(Edit tracking data)
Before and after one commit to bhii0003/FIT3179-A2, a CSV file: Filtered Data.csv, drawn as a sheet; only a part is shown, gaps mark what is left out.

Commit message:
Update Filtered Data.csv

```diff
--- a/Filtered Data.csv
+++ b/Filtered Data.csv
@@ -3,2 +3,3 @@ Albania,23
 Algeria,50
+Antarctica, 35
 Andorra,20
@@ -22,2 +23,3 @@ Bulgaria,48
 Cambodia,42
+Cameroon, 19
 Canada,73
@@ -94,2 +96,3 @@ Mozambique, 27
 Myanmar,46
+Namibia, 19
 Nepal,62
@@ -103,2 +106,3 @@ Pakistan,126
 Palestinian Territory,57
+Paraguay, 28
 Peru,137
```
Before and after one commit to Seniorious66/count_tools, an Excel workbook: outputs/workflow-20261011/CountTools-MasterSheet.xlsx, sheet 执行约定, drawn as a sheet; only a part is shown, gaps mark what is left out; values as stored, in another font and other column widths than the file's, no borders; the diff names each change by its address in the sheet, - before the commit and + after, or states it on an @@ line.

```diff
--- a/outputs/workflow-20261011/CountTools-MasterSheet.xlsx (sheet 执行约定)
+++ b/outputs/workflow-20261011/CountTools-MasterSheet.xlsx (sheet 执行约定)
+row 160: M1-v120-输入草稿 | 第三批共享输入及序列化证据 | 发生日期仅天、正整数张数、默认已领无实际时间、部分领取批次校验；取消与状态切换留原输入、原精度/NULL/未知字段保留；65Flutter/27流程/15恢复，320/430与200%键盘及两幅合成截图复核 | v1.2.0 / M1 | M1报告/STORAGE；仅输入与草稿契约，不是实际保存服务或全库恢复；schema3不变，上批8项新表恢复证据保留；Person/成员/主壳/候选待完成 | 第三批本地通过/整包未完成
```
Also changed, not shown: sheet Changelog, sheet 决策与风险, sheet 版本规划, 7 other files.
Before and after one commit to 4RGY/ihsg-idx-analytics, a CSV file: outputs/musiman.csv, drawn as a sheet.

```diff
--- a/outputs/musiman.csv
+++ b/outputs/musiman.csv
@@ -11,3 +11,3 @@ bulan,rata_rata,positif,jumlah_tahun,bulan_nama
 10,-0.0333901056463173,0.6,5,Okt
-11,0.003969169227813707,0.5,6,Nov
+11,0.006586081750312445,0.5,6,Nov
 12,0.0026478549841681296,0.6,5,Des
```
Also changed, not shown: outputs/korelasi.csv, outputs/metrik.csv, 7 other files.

■ WHAT IS BEING ASKED:
Go through the records above and return each line in which the word "changed" occurs.

■ SOLUTION TO THE PROBLEM:
Also changed, not shown: sheet Changelog, sheet 决策与风险, sheet 版本规划, 7 other files.
Also changed, not shown: outputs/korelasi.csv, outputs/metrik.csv, 7 other files.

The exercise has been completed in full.